Published at Seattlebackpackersmagazine.com
This is the time of year when most residents of the Pacific Northwest turn their minds towards escape. The damp, dreary months of winter bring thoughts of trips to Hawaii to the minds of cabin fevered lovers of the great outdoors. But I say, rather than run from the precipitation exuding from the sky and the land all around us, it’s time to embrace it. Resist the tourist covered sunny beaches, and head for the solitude of the rain forest. Forget an afternoon sunset watching ocean waves, and slip behind the cascading sheets of a raging waterfall. Abandon the glamour of a glitzy, full service, wallet-draining hotel, and discover the joy of a rustic log cabin with reduced rates and a tiny electric heater that feels better than all the sunshine in Hawaii after a day spent hiking in the drenching rain.
Read More at Seattlebackpackersmagazine.com
Monday, January 26, 2015
The unseasonably good weather here in SW Washington proved to be just too tempting yesterday. Despite the oppressive weight of the studying I needed to do for an upcoming economics test, I couldn't resist taking a break for a quick afternoon jaunt to Mt. St. Helens. It's been a spectacularly warm January, but even with the record breaking winter temperatures, I was shocked at how little snow there was on Mt. St. Helens and the mountains surrounding it. Even the region’s highest peaks, Coldwater, Whittier, Margaret, and Potato, retain little more than a few scattered snowfields. St. Helens itself has fared little better, and vast bare streaks extend far up its flanks.

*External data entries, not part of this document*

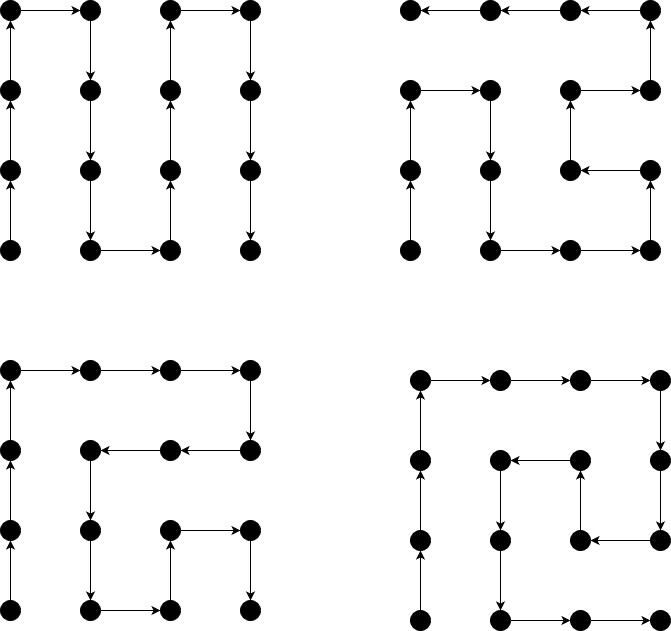
phgilde/bwinf41-2 keeps this draw.io diagram as weniger-krumme-touren/richtungen.png. Above is the earlier version. Source tidied: cells renumbered, new cells last; positions are measured from the earlier drawing's top-left corner, leaving out a move shared by most shapes.
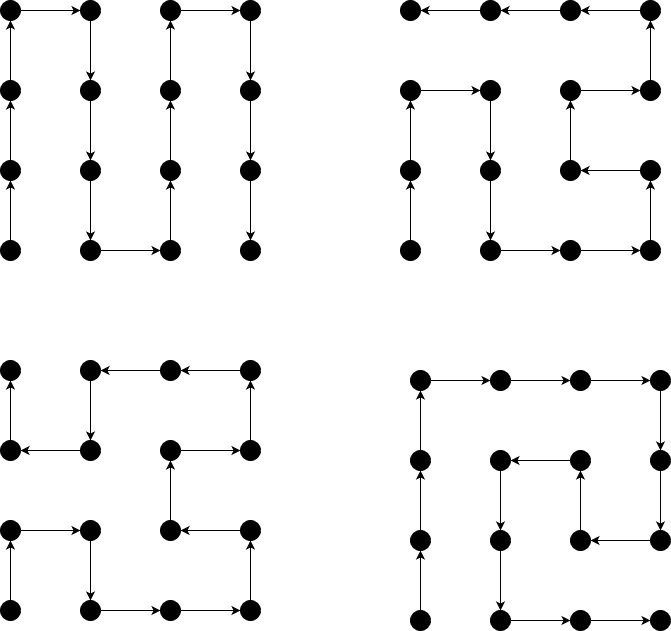
Above is the later version.

Diff of the diagram source:
```diff
@@ -188,9 +188,6 @@
     <mxCell id="63" style="ellipse;whiteSpace=wrap;html=1;fillColor=#000000;" parent="1" vertex="1">
       <mxGeometry x="640" y="160" width="20" height="20" as="geometry" />
     </mxCell>
-    <mxCell id="64" style="edgeStyle=orthogonalEdgeStyle;rounded=0;jettySize=auto;html=1;" parent="1" edge="1" source="65" target="71">
-      <mxGeometry relative="1" as="geometry" />
-    </mxCell>
     <mxCell id="65" style="ellipse;whiteSpace=wrap;html=1;fillColor=#000000;" parent="1" vertex="1">
       <mxGeometry y="360" width="20" height="20" as="geometry" />
     </mxCell>
@@ -200,45 +197,45 @@
     <mxCell id="67" style="ellipse;whiteSpace=wrap;html=1;fillColor=#000000;" parent="1" vertex="1">
       <mxGeometry y="440" width="20" height="20" as="geometry" />
     </mxCell>
-    <mxCell id="68" style="edgeStyle=orthogonalEdgeStyle;rounded=0;jettySize=auto;html=1;entryX=0.5;entryY=0;entryDx=0;entryDy=0;" parent="1" edge="1" source="69" target="87">
-      <mxGeometry relative="1" as="geometry" />
-    </mxCell>
+    <mxCell id="126" style="edgeStyle=orthogonalEdgeStyle;rounded=0;jettySize=auto;html=1;entryX=1;entryY=0.5;entryDx=0;entryDy=0;" parent="1" edge="1" source="69" target="67">
+      <mxGeometry relative="1" as="geometry" />
+    </mxCell>
     <mxCell id="69" style="ellipse;whiteSpace=wrap;html=1;fillColor=#000000;" parent="1" vertex="1">
       <mxGeometry x="80" y="440" width="20" height="20" as="geometry" />
     </mxCell>
-    <mxCell id="70" style="edgeStyle=orthogonalEdgeStyle;rounded=0;jettySize=auto;html=1;" parent="1" edge="1" source="71" target="73">
-      <mxGeometry relative="1" as="geometry" />
-    </mxCell>
+    <mxCell id="127" style="edgeStyle=orthogonalEdgeStyle;rounded=0;jettySize=auto;html=1;entryX=0.5;entryY=0;entryDx=0;entryDy=0;" parent="1" edge="1" source="71" target="69">
+      <mxGeometry relative="1" as="geometry" />
+    </mxCell>
     <mxCell id="71" style="ellipse;whiteSpace=wrap;html=1;fillColor=#000000;" parent="1" vertex="1">
       <mxGeometry x="80" y="360" width="20" height="20" as="geometry" />
     </mxCell>
-    <mxCell id="72" style="edgeStyle=orthogonalEdgeStyle;rounded=0;jettySize=auto;html=1;entryX=0;entryY=0.5;entryDx=0;entryDy=0;" parent="1" edge="1" source="73" target="79">
-      <mxGeometry relative="1" as="geometry" />
-    </mxCell>
+    <mxCell id="128" style="edgeStyle=orthogonalEdgeStyle;rounded=0;jettySize=auto;html=1;entryX=1;entryY=0.5;entryDx=0;entryDy=0;" parent="1" edge="1" source="73" target="71">
+      <mxGeometry relative="1" as="geometry" />
+    </mxCell>
     <mxCell id="73" style="ellipse;whiteSpace=wrap;html=1;fillColor=#000000;" parent="1" vertex="1">
       <mxGeometry x="160" y="360" width="20" height="20" as="geometry" />
     </mxCell>
-    <mxCell id="74" style="edgeStyle=orthogonalEdgeStyle;rounded=0;jettySize=auto;html=1;entryX=1;entryY=0.5;entryDx=0;entryDy=0;" parent="1" edge="1" source="75" target="69">
-      <mxGeometry relative="1" as="geometry" />
-    </mxCell>
+    <mxCell id="129" style="edgeStyle=orthogonalEdgeStyle;rounded=0;jettySize=auto;html=1;" parent="1" edge="1" source="75" target="77">
+      <mxGeometry relative="1" as="geometry" />
+    </mxCell>
     <mxCell id="75" style="ellipse;whiteSpace=wrap;html=1;fillColor=#000000;" parent="1" vertex="1">
       <mxGeometry x="160" y="440" width="20" height="20" as="geometry" />
     </mxCell>
-    <mxCell id="76" style="edgeStyle=orthogonalEdgeStyle;rounded=0;jettySize=auto;html=1;entryX=1;entryY=0.5;entryDx=0;entryDy=0;" parent="1" edge="1" source="77" target="75">
-      <mxGeometry relative="1" as="geometry" />
-    </mxCell>
+    <mxCell id="130" style="edgeStyle=orthogonalEdgeStyle;rounded=0;jettySize=auto;html=1;" parent="1" edge="1" source="77" target="79">
+      <mxGeometry relative="1" as="geometry" />
+    </mxCell>
     <mxCell id="77" style="ellipse;whiteSpace=wrap;html=1;fillColor=#000000;" parent="1" vertex="1">
       <mxGeometry x="240" y="440" width="20" height="20" as="geometry" />
     </mxCell>
-    <mxCell id="78" style="edgeStyle=orthogonalEdgeStyle;rounded=0;jettySize=auto;html=1;entryX=0.5;entryY=0;entryDx=0;entryDy=0;" parent="1" edge="1" source="79" target="77">
-      <mxGeometry relative="1" as="geometry" />
-    </mxCell>
+    <mxCell id="131" style="edgeStyle=orthogonalEdgeStyle;rounded=0;jettySize=auto;html=1;" parent="1" edge="1" source="79" target="73">
+      <mxGeometry relative="1" as="geometry" />
+    </mxCell>
     <mxCell id="79" style="ellipse;whiteSpace=wrap;html=1;fillColor=#000000;" parent="1" vertex="1">
       <mxGeometry x="240" y="360" width="20" height="20" as="geometry" />
     </mxCell>
-    <mxCell id="80" style="edgeStyle=orthogonalEdgeStyle;rounded=0;jettySize=auto;html=1;entryX=0.5;entryY=1;entryDx=0;entryDy=0;" parent="1" edge="1" source="81" target="67">
-      <mxGeometry relative="1" as="geometry" />
-    </mxCell>
+    <mxCell id="132" style="edgeStyle=orthogonalEdgeStyle;rounded=0;jettySize=auto;html=1;" parent="1" edge="1" source="81" target="87">
+      <mxGeometry relative="1" as="geometry" />
+    </mxCell>
     <mxCell id="81" style="ellipse;whiteSpace=wrap;html=1;fillColor=#000000;" parent="1" vertex="1">
       <mxGeometry y="520" width="20" height="20" as="geometry" />
     </mxCell>
@@ -260,24 +257,27 @@
     <mxCell id="87" style="ellipse;whiteSpace=wrap;html=1;fillColor=#000000;" parent="1" vertex="1">
       <mxGeometry x="80" y="520" width="20" height="20" as="geometry" />
     </mxCell>
-    <mxCell id="88" style="edgeStyle=orthogonalEdgeStyle;rounded=0;jettySize=auto;html=1;entryX=0;entryY=0.5;entryDx=0;entryDy=0;" parent="1" edge="1" source="89" target="94">
-      <mxGeometry relative="1" as="geometry" />
-    </mxCell>
+    <mxCell id="133" style="edgeStyle=orthogonalEdgeStyle;rounded=0;jettySize=auto;html=1;" parent="1" edge="1" source="89" target="75">
+      <mxGeometry relative="1" as="geometry" />
+    </mxCell>
     <mxCell id="89" style="ellipse;whiteSpace=wrap;html=1;fillColor=#000000;" parent="1" vertex="1">
       <mxGeometry x="160" y="520" width="20" height="20" as="geometry" />
     </mxCell>
-    <mxCell id="90" style="edgeStyle=orthogonalEdgeStyle;rounded=0;jettySize=auto;html=1;entryX=0.5;entryY=1;entryDx=0;entryDy=0;" parent="1" edge="1" source="91" target="89">
-      <mxGeometry relative="1" as="geometry" />
-    </mxCell>
+    <mxCell id="134" style="edgeStyle=orthogonalEdgeStyle;rounded=0;jettySize=auto;html=1;" parent="1" edge="1" source="91" target="92">
+      <mxGeometry relative="1" as="geometry" />
+    </mxCell>
     <mxCell id="91" style="ellipse;whiteSpace=wrap;html=1;fillColor=#000000;" parent="1" vertex="1">
       <mxGeometry x="160" y="600" width="20" height="20" as="geometry" />
     </mxCell>
+    <mxCell id="135" style="edgeStyle=orthogonalEdgeStyle;rounded=0;jettySize=auto;html=1;entryX=0.5;entryY=1;entryDx=0;entryDy=0;" parent="1" edge="1" source="92" target="94">
+      <mxGeometry relative="1" as="geometry" />
+    </mxCell>
     <mxCell id="92" style="ellipse;whiteSpace=wrap;html=1;fillColor=#000000;" parent="1" vertex="1">
       <mxGeometry x="240" y="600" width="20" height="20" as="geometry" />
     </mxCell>
-    <mxCell id="93" style="edgeStyle=orthogonalEdgeStyle;rounded=0;jettySize=auto;html=1;entryX=0.5;entryY=0;entryDx=0;entryDy=0;" parent="1" edge="1" source="94" target="92">
-      <mxGeometry relative="1" as="geometry" />
-    </mxCell>
+    <mxCell id="136" style="edgeStyle=orthogonalEdgeStyle;rounded=0;jettySize=auto;html=1;entryX=1;entryY=0.5;entryDx=0;entryDy=0;" parent="1" edge="1" source="94" target="89">
+      <mxGeometry relative="1" as="geometry" />
+    </mxCell>
     <mxCell id="94" style="ellipse;whiteSpace=wrap;html=1;fillColor=#000000;" parent="1" vertex="1">
       <mxGeometry x="240" y="520" width="20" height="20" as="geometry" />
     </mxCell>
```
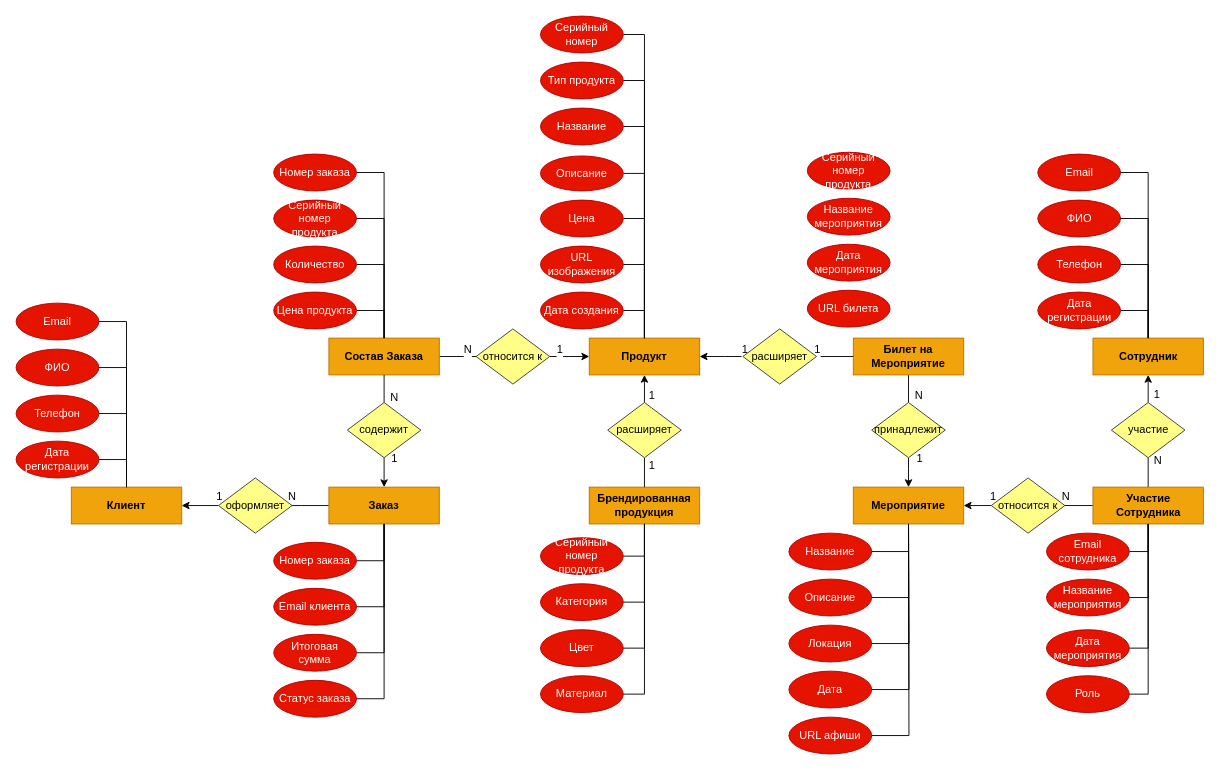
This is ud1.drawio from softqwak/ud, a draw.io file, before an edit. Source tidied: cells renumbered, new cells numbered last; positions are measured from the earlier drawing's top-left corner, leaving out a move shared by most shapes. Both pictures are drawn from the tidied source at 92%, with x=0, y=0 at pixel (16, 16).
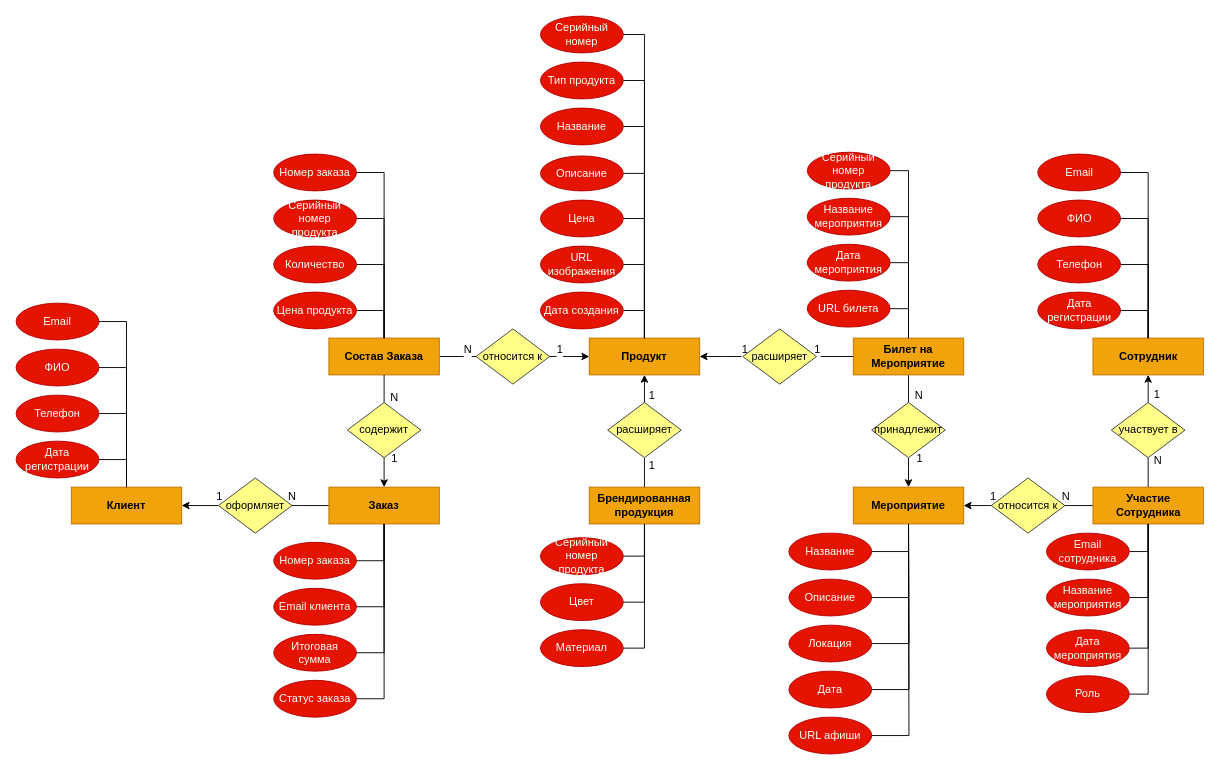
Above is the later version.

Unchanged cells that the change refers to:
```xml
<mxCell id="16" value="Брендированная продукция" style="rounded=0;whiteSpace=wrap;html=1;fillColor=#f0a30a;fontColor=#000000;strokeColor=#BD7000;fontStyle=1;" parent="1" vertex="1">
  <mxGeometry x="623" y="512" width="120" height="40" as="geometry" />
</mxCell>
<mxCell id="29" value="Билет на Мероприятие" style="rounded=0;whiteSpace=wrap;html=1;fillColor=#f0a30a;fontColor=#000000;strokeColor=#BD7000;fontStyle=1;" parent="1" vertex="1">
  <mxGeometry x="910" y="350" width="120" height="40" as="geometry" />
</mxCell>
<mxCell id="38" value="Серийный номер продукта" style="ellipse;whiteSpace=wrap;html=1;fillColor=#e51400;fontColor=#ffffff;strokeColor=#B20000;" parent="1" vertex="1">
  <mxGeometry x="860" y="148" width="90" height="40" as="geometry" />
</mxCell>
<mxCell id="39" value="Название мероприятия" style="ellipse;whiteSpace=wrap;html=1;fillColor=#e51400;fontColor=#ffffff;strokeColor=#B20000;" parent="1" vertex="1">
  <mxGeometry x="860" y="198" width="90" height="40" as="geometry" />
</mxCell>
<mxCell id="40" value="Дата мероприятия" style="ellipse;whiteSpace=wrap;html=1;fillColor=#e51400;fontColor=#ffffff;strokeColor=#B20000;" parent="1" vertex="1">
  <mxGeometry x="860" y="248" width="90" height="40" as="geometry" />
</mxCell>
<mxCell id="93" value="URL билета" style="ellipse;whiteSpace=wrap;html=1;fillColor=#e51400;fontColor=#ffffff;strokeColor=#B20000;" parent="1" vertex="1">
  <mxGeometry x="860" y="298" width="90" height="40" as="geometry" />
</mxCell>
```

Diff of the diagram source:
```diff
@@
+    <mxCell id="127" style="edgeStyle=orthogonalEdgeStyle;shape=connector;rounded=0;jettySize=auto;html=1;exitX=1;exitY=0.5;exitDx=0;exitDy=0;entryX=0.5;entryY=0;entryDx=0;entryDy=0;strokeColor=default;align=center;verticalAlign=middle;fontFamily=Helvetica;fontSize=12;fontColor=default;fontStyle=0;labelBackgroundColor=default;endArrow=none;endFill=0;" parent="1" edge="1" source="38" target="29">
+      <mxGeometry relative="1" as="geometry" />
+    </mxCell>
@@
+    <mxCell id="128" style="edgeStyle=orthogonalEdgeStyle;shape=connector;rounded=0;jettySize=auto;html=1;exitX=1;exitY=0.5;exitDx=0;exitDy=0;entryX=0.5;entryY=0;entryDx=0;entryDy=0;strokeColor=default;align=center;verticalAlign=middle;fontFamily=Helvetica;fontSize=12;fontColor=default;fontStyle=0;labelBackgroundColor=default;endArrow=none;endFill=0;" parent="1" edge="1" source="39" target="29">
+      <mxGeometry relative="1" as="geometry" />
+    </mxCell>
@@
+    <mxCell id="129" style="edgeStyle=orthogonalEdgeStyle;shape=connector;rounded=0;jettySize=auto;html=1;exitX=1;exitY=0.5;exitDx=0;exitDy=0;entryX=0.5;entryY=0;entryDx=0;entryDy=0;strokeColor=default;align=center;verticalAlign=middle;fontFamily=Helvetica;fontSize=12;fontColor=default;fontStyle=0;labelBackgroundColor=default;endArrow=none;endFill=0;" parent="1" edge="1" source="40" target="29">
+      <mxGeometry relative="1" as="geometry" />
+    </mxCell>
@@
-    <mxCell id="43" style="edgeStyle=orthogonalEdgeStyle;shape=connector;rounded=0;jettySize=auto;html=1;exitX=1;exitY=0.5;exitDx=0;exitDy=0;entryX=0.5;entryY=1;entryDx=0;entryDy=0;strokeColor=default;align=center;verticalAlign=middle;fontFamily=Helvetica;fontSize=12;fontColor=default;fontStyle=0;labelBackgroundColor=default;endArrow=none;endFill=0;" parent="1" edge="1" source="44" target="16">
-      <mxGeometry relative="1" as="geometry" />
-    </mxCell>
-    <mxCell id="44" value="Категория" style="ellipse;whiteSpace=wrap;html=1;fillColor=#e51400;fontColor=#ffffff;strokeColor=#B20000;" parent="1" vertex="1">
-      <mxGeometry x="570" y="617" width="90" height="40" as="geometry" />
-    </mxCell>
@@
     <mxCell id="46" value="Цвет" style="ellipse;whiteSpace=wrap;html=1;fillColor=#e51400;fontColor=#ffffff;strokeColor=#B20000;" parent="1" vertex="1">
-      <mxGeometry x="570" y="667" width="90" height="40" as="geometry" />
+      <mxGeometry x="570" y="617" width="90" height="40" as="geometry" />
     </mxCell>
@@
     <mxCell id="48" value="Материал" style="ellipse;whiteSpace=wrap;html=1;fillColor=#e51400;fontColor=#ffffff;strokeColor=#B20000;" parent="1" vertex="1">
-      <mxGeometry x="570" y="717" width="90" height="40" as="geometry" />
+      <mxGeometry x="570" y="667" width="90" height="40" as="geometry" />
     </mxCell>
@@
+    <mxCell id="130" style="edgeStyle=orthogonalEdgeStyle;shape=connector;rounded=0;jettySize=auto;html=1;exitX=1;exitY=0.5;exitDx=0;exitDy=0;entryX=0.5;entryY=0;entryDx=0;entryDy=0;strokeColor=default;align=center;verticalAlign=middle;fontFamily=Helvetica;fontSize=12;fontColor=default;fontStyle=0;labelBackgroundColor=default;endArrow=none;endFill=0;" parent="1" edge="1" source="93" target="29">
+      <mxGeometry relative="1" as="geometry" />
+    </mxCell>
@@
-    <mxCell id="126" value="участие" style="rhombus;whiteSpace=wrap;html=1;rounded=0;strokeColor=#36393d;align=center;verticalAlign=middle;fontFamily=Helvetica;fontSize=12;fontColor=default;fontStyle=0;fillColor=#ffff88;" parent="1" vertex="1">
+    <mxCell id="126" value="участвует в" style="rhombus;whiteSpace=wrap;html=1;rounded=0;strokeColor=#36393d;align=center;verticalAlign=middle;fontFamily=Helvetica;fontSize=12;fontColor=default;fontStyle=0;fillColor=#ffff88;" parent="1" vertex="1">
       <mxGeometry x="1190.5" y="420" width="80" height="60" as="geometry" />
     </mxCell>
```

Thursday, January 15, 2015
My review of the SOL Escape Lite Bivvy, Published in Seattle Backpackers Magazine
As the ice crinkled on my bag and water melted from around my face and dripped into my eyes, I pondered on the fantastic claims many gear manufacturers make about their excellent products.
The great paradox of backpacking gear has always been the balance between weight, comfort and durability; comfort and durability often equal bulk and weight, while a lack of weight and bulk often result in the sacrifice of comfort and durability. As I settled into the SOL (Survive Outdoors Longer) Escape Lite Bivvy, I hoped that, here, I would find an ideal balance of the three, but it turns out that – at least in this case – you can’t have your cake and eat it, too. Read more at: SeattleBackpackersMagazine.com
Saturday, January 3, 2015
Until last year I had never been downhill skiing. The closest I had ever come had been an occasional jaunt in the woods on cross country skis; looking up at the ski hill, I would shake my head in wonder at the madness of people careening down mountains at breakneck speeds. In my mind, skiing was a hobby partaken of only by wealthy daredevils, and of course by my parents sometime in the ancient, hazy days of the 80s. That all changed with the watching of a broadcast of the 2014 Olympic winter games in Sochi, and my younger brother’s resulting fascination with winter sports. For several days of the games, he watched snowboarders twirl through the air, saw the challenge and the glory of the sport, and decided that was what he wanted to do. We decided to take to the slopes with him on skis to see what the allure of the tall mountain was.